EXERCISE AIM: Find how many lines of the records below contain the word "className" and write that number by itself.
═════ SUPPLIED MATERIAL
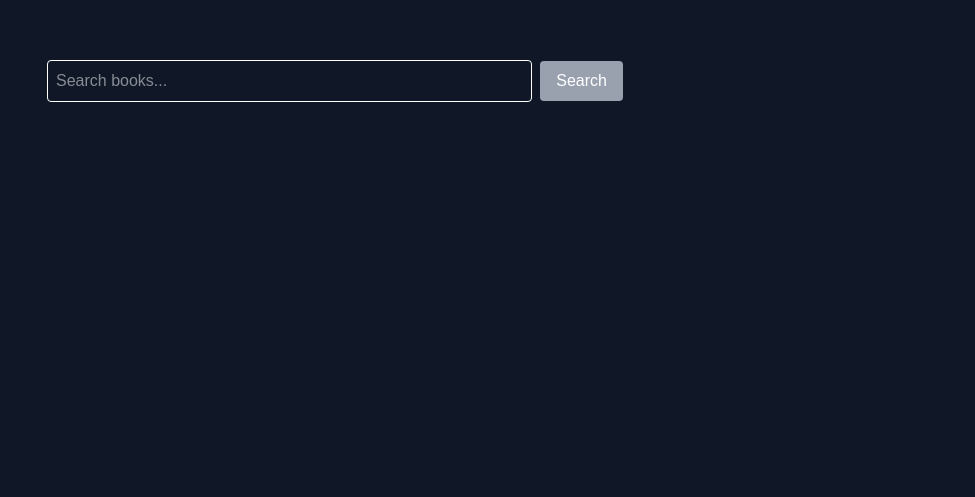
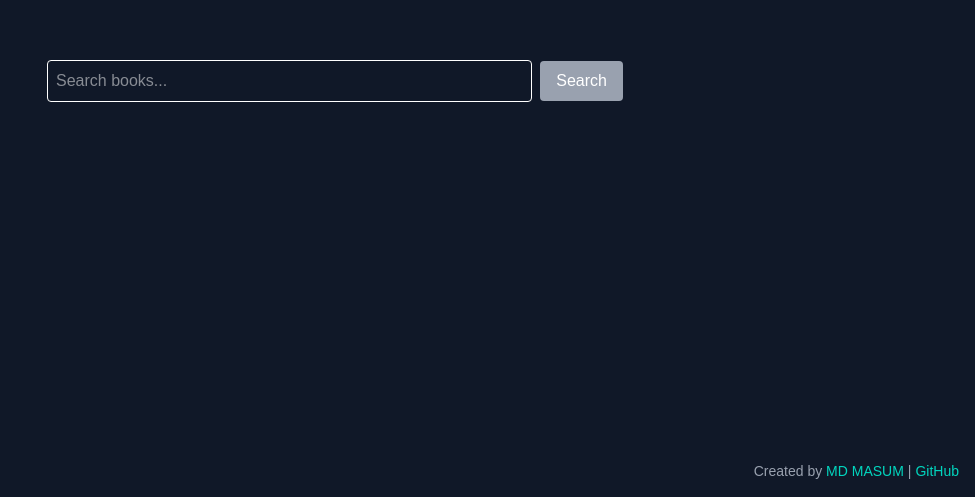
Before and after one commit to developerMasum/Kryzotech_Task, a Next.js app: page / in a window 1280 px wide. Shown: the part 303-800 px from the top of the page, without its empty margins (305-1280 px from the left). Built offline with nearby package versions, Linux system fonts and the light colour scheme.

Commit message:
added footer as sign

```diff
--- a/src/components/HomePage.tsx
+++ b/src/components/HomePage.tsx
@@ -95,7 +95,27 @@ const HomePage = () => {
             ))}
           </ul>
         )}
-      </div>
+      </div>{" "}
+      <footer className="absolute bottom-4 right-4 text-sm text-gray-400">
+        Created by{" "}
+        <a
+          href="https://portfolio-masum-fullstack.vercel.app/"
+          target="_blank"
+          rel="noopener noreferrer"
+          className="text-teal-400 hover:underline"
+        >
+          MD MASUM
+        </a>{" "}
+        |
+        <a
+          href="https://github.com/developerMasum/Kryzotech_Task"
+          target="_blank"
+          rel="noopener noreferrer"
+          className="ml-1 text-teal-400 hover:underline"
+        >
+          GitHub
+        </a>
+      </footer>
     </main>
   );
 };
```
══════════
═════ SUPPLIED MATERIAL
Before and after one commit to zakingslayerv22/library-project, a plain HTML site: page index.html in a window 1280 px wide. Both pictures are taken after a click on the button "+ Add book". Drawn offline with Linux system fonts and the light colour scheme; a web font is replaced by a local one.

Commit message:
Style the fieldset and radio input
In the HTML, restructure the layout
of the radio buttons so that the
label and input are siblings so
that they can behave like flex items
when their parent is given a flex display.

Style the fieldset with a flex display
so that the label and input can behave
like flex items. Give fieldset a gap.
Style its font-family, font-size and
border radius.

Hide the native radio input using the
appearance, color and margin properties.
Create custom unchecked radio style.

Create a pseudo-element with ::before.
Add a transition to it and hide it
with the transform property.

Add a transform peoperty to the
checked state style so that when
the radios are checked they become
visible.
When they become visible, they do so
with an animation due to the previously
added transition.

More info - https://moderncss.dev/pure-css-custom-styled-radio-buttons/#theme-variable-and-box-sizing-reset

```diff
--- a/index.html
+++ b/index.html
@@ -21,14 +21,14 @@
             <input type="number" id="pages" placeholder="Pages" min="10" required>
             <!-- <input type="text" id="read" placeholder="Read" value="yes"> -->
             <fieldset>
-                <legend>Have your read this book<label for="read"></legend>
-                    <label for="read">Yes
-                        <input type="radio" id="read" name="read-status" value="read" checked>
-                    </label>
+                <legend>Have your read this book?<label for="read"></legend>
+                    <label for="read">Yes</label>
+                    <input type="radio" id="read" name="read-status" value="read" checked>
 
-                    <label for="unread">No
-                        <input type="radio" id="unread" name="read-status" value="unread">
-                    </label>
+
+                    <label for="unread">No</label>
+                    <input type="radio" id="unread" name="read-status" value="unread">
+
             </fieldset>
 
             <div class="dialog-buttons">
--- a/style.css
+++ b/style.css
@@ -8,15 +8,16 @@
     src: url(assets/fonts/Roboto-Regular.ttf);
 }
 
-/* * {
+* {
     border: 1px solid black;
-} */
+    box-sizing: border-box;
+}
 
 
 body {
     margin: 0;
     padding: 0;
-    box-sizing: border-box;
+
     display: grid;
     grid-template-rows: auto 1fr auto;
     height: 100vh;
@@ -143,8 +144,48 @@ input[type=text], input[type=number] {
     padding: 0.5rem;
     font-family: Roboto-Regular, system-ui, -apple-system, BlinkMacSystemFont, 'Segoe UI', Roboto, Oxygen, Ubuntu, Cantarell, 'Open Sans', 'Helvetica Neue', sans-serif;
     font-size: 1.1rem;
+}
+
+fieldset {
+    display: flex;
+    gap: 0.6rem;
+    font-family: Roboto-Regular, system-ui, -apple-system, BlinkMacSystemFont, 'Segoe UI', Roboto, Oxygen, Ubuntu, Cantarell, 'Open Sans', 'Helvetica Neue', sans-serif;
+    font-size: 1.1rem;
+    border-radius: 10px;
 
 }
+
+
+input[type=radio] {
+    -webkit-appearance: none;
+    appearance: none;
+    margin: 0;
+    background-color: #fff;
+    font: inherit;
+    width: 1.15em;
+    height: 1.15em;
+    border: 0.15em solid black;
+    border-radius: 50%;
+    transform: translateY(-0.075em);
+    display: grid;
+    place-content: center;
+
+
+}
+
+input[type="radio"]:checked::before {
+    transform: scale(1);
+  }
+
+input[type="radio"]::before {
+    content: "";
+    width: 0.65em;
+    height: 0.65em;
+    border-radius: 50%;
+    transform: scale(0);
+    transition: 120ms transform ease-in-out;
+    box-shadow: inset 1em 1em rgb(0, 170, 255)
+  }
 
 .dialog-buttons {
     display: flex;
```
══════════
RESULT: 3